Misool is one of the islands in Raja Ampat which attracts scuba divers and marine tourists from around the world, due to its abundance marine life. As tourism development in Misool is still in its early stages, it is an excellent location to explore processes of marine ecotourism development and the integration of Indigenous values. This study is qualitative, informed by an awareness of research approaches to Indigenous issues. The method applied was semi structured in-depth interviews, which complements Indigenous methodology approaches. The fieldwork was conducted in five tourism villages in Misool with forty-seven participants, consisting of: Indigenous people who worked in tourism and Misool’s Marine Protected Area, marine ecotourism operators, heads of villages, traditional leaders, government officials, and NGOs. Both field notes and transcriptions were analysed using narrative analysis with a thematic approach to explore participants’ viewpoints around the issues.

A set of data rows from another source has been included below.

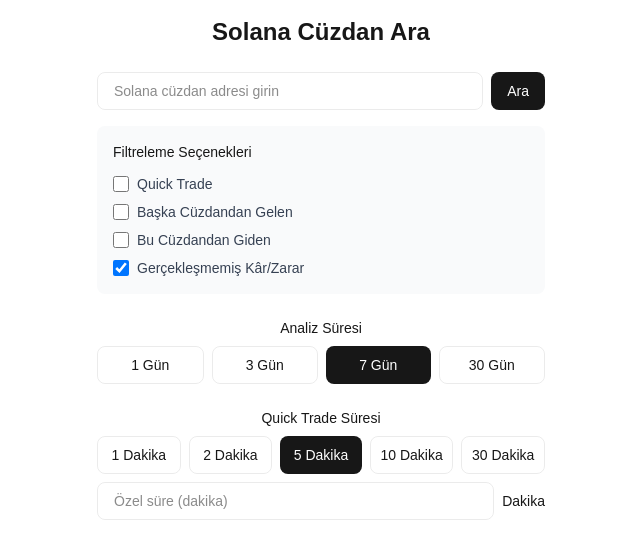
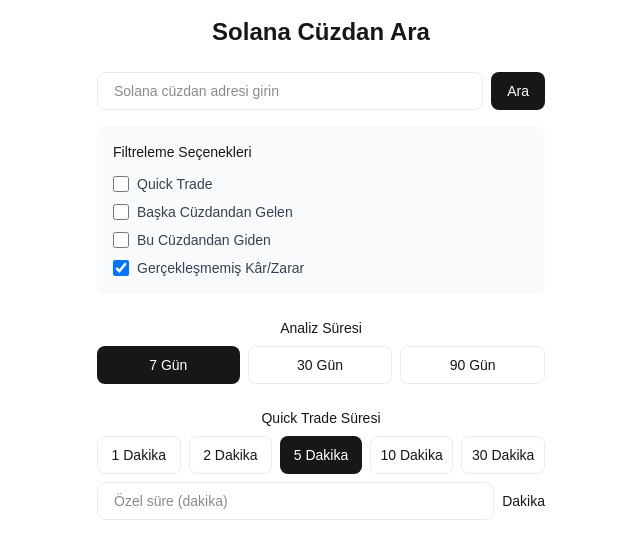
Before and after one commit to dogukandogru/eren-frontend, a Next.js app: page / in a window 1280 px wide. Shown: the top 558 px of the page, without its empty margins (319-959 px from the left). Built offline with nearby package versions, Linux system fonts and the light colour scheme.

Commit message:
90 gün eklendi

```diff
--- a/src/app/page.tsx
+++ b/src/app/page.tsx
@@ -47,7 +47,7 @@
 
 export default function Home() {
   const [walletAddress, setWalletAddress] = useState("");
-  const [analysisPeriod, setAnalysisPeriod] = useState<1 | 3 | 7 | 30>(7);
+  const [analysisPeriod, setAnalysisPeriod] = useState<7 | 30 | 90>(7);
   const [quickTradeDuration, setQuickTradeDuration] = useState<1 | 2 | 5 | 10 | 30 | number>(5);
   const [customDuration, setCustomDuration] = useState("");
   const [loading, setLoading] = useState(false);
@@ -108,7 +108,7 @@
     }
   };
 
-  const handlePeriodChange = (period: 1 | 3 | 7 | 30) => {
+  const handlePeriodChange = (period: 7 | 30 | 90) => {
     setAnalysisPeriod(period);
   };
 
@@ -239,17 +239,15 @@
         <div className="mt-6">
           <p className="text-sm font-medium mb-2 text-center">Analiz Süresi</p>
           <div className="flex justify-between gap-2">
-            {[1, 3, 7, 30].map((period) => (
+            {[7, 30, 90].map((period) => (
               <button
                 key={period}
-                onClick={() => handlePeriodChange(period as 1 | 3 | 7 | 30)}
+                onClick={() => handlePeriodChange(period as 7 | 30 | 90)}
                 className={`flex-1 py-2 text-sm font-medium rounded-lg transition-colors ${
                   analysisPeriod === period
                     ? "bg-foreground text-background"
                     : "bg-transparent border border-black/[.08] dark:border-white/[.145] hover:bg-black/[.05] dark:hover:bg-white/[.06]"
                 }`}
-                aria-pressed={analysisPeriod === period}
-                tabIndex={0}
               >
                 {period} Gün
               </button>
```
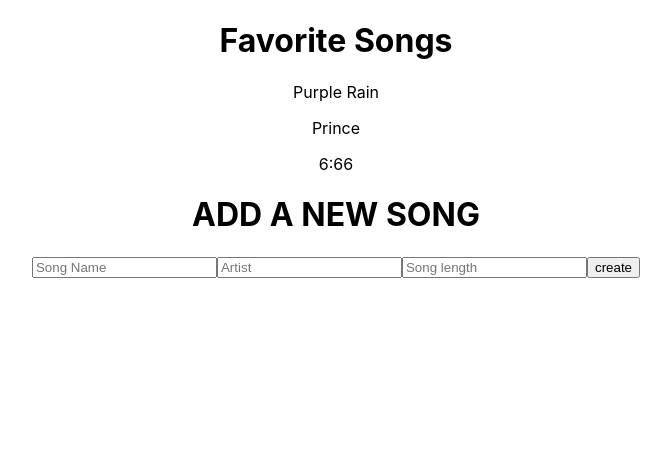
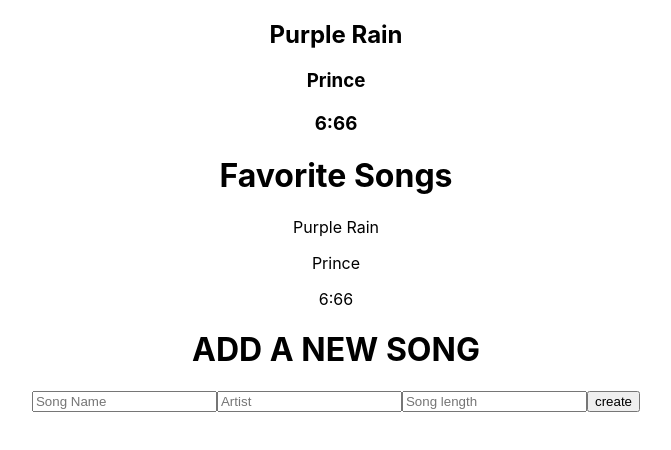
Before and after one commit to monicamclaughlan/tunr-mini, a React (Create React App) app: page / in a window 1280 px wide. Shown: the top 450 px of the page, without its empty margins (304-975 px from the left). Built offline with nearby package versions, Linux system fonts and the light colour scheme.

Commit message:
import songlist into app

```diff
--- a/src/App.js
+++ b/src/App.js
@@ -2,9 +2,12 @@
 import React from "react"
 import FavoriteSongs from "./FavoriteSongs"
 import AddSong from './AddSong'
+import SongList from './SongList'
 
 
 function App() {
+
+
 
   const emptySong = {
     title: "",
@@ -16,7 +19,7 @@
   return (
     <div className="App">
 
-
+      <SongList songs={[{title:"Purple Rain"}, {artist:"Prince"}, {time:"6:66"}]}/>
       <FavoriteSongs songs={[{title:"Purple Rain"}, {artist:"Prince"}, {time:"6:66"}]}/>
       <AddSong label="create" song={emptySong} />
 
```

This study has identified nine key themes of Indigenous knowledge and practices the local communities in Misool hold, which are: 1) marine sasi (traditional marine resource management), 2) petuanan adat (customary ownership right of land and/or sea area), 3) baca alam (reading the signs of nature), 4) finding and calling the animals, 5) pamali ikan (fish taboo), 6) respecting sacred sites, 7) weather shamanism, 8) traditional way of sailing, and 9) traditional ways of building. It was also found that the local Indigenous communities, marine ecotourism operators, NGOs, and some of the local government institutions in Misool have acknowledged and incorporated some aspects of Misoolese Indigenous knowledge and practices in existing marine ecotourism development. The local Indigenous communities and marine ecotourism operators have been incorporating Misoolese Indigenous knowledge and practices in scuba diving and other marine ecotourism activities, as well as into the establishment of supporting facilities. The research identified that NGOs and a local government institution have been using marine sasi and petuanan adat to support marine conservation and development programmes, which involve the local communities. Overall, the findings of this study contribute to and also make practical recommendations for understanding the integration of Indigenous knowledge and practices into marine ecotourism development.||